HSPA+ Galaxy Nexus Returns To The Google Play Store, Ships In 2 to 3 Weeks
Scarcely a week after an injunction which abruptly ended the sales of Google’s Galaxy Nexus, the Samsung-manufactured device has now reappeared on the web company’s Play Store, and will resume shipping in a couple of weeks time.
The injunction, handed out by judge Lucy Koh, prevented the device from selling due to an infringement of Apple’s intellectual property, but with Jelly Bean 4.1 said to amend the problem in question, the popular HSPA+ smartphone will be available to Android fans once more.
Although there have been numerous rumors stating a flood of new nexus smartphones (as many as five) landing on November 5th – and this is before we even get to the recently-announced Nexus 7 tablet – the Google Galaxy Nexus is still a pretty useful device, eclipsed in features by only a handful of other devices.
The first device to ship with Android Ice Cream Sandwich, it appears to be among the first to taste the even-sweeter Jelly Bean, and although it took an absolute age to release Stateside, it has still found many die-hard fans, continuing to sell in strong numbers.
As far as the continual legal issues with Apple are concerned, the fruit company has until July 12th to issue a response on the matter, although having posted a two-and-a-half million dollar bond to impose this rather large inconvenience on its bitter rivals, the likelihood of this being the end of matters seems a long-shot, to put it mildly. And it was just a day ago when the ban was lifted after an appeal from Samsung in which the Galaxy Tab 10.1’s ban was still held up, but a full trial will still be carried out in the future.
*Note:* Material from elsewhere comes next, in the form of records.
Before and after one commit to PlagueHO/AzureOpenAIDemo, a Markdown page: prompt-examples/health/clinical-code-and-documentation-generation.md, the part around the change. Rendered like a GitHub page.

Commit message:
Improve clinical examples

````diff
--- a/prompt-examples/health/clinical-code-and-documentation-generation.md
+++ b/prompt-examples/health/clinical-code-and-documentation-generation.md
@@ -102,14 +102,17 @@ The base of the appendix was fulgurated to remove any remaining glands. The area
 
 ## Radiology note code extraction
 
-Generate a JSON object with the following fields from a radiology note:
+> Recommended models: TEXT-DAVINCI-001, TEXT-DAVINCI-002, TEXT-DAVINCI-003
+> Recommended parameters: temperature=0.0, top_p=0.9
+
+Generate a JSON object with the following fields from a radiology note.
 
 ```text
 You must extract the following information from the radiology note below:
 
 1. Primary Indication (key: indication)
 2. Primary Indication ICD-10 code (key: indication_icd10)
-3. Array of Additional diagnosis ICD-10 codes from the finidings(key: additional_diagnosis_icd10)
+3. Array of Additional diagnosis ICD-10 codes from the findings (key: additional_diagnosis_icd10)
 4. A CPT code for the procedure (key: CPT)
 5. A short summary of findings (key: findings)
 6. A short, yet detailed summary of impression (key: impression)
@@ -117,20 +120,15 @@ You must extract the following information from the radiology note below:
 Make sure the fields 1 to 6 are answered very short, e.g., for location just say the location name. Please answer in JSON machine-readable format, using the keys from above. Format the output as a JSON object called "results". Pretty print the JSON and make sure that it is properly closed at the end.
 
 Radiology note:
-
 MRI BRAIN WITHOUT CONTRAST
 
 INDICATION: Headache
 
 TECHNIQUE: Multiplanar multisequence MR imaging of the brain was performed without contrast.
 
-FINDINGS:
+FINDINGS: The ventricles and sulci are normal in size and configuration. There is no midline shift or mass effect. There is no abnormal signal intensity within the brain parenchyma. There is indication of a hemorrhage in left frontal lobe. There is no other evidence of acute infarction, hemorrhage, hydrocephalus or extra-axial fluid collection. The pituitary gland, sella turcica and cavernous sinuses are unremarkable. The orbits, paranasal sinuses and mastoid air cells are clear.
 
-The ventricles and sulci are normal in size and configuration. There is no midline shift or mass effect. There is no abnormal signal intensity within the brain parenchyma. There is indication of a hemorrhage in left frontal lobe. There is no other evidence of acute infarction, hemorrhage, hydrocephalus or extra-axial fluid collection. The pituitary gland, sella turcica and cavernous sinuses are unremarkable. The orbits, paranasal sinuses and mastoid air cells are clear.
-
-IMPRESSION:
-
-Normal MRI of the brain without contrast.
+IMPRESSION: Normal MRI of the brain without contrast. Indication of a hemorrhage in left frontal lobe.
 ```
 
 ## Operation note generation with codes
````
Apple’s main issues at the moment are mainly concerned with Samsung and Google, with lawsuits aplenty in both directions. The latter two enjoy a strong business relationship anyway thanks to the Android ties, and if reports ring true, HTC could also be drafted into proceedings to try and suffocate Apple’s lawsuit-happy antics.
The three have been linked by reports of a move towards cross-licensing agreements with Apple, and despite the immovable Steve Jobs no longer being a part of the Apple metalwork, one suspects the fruit company will continue to fight in the manner it has been – especially if it can mount a case strong enough for more sales bans.
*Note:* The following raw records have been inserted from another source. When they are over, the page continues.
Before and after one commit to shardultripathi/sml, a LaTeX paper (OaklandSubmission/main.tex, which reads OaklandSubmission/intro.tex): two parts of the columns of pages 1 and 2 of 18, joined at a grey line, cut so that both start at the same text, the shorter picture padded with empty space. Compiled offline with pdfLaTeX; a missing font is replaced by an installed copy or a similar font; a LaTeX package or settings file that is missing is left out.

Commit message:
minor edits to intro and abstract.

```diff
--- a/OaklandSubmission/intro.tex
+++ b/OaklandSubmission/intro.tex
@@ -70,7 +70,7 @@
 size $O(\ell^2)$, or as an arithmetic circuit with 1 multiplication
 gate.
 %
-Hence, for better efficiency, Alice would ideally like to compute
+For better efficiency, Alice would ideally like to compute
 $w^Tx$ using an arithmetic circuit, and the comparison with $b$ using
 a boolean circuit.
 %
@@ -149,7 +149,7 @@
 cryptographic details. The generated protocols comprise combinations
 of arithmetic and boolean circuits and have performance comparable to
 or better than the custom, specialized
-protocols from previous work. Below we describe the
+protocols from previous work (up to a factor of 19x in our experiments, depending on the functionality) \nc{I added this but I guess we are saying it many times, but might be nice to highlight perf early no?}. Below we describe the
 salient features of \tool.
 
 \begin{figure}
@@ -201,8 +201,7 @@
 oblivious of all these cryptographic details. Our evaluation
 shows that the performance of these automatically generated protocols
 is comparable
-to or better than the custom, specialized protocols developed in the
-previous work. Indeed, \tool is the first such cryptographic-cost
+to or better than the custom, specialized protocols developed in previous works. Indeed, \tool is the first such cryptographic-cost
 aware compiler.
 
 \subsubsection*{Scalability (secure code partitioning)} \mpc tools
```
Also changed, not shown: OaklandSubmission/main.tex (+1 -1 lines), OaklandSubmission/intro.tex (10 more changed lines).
I guess, if you’ve made something and you feel another has unlawfully plagiarized, it’s only right you pursue them in a court of law. But in all honesty, the debacle is getting beyond tiresome.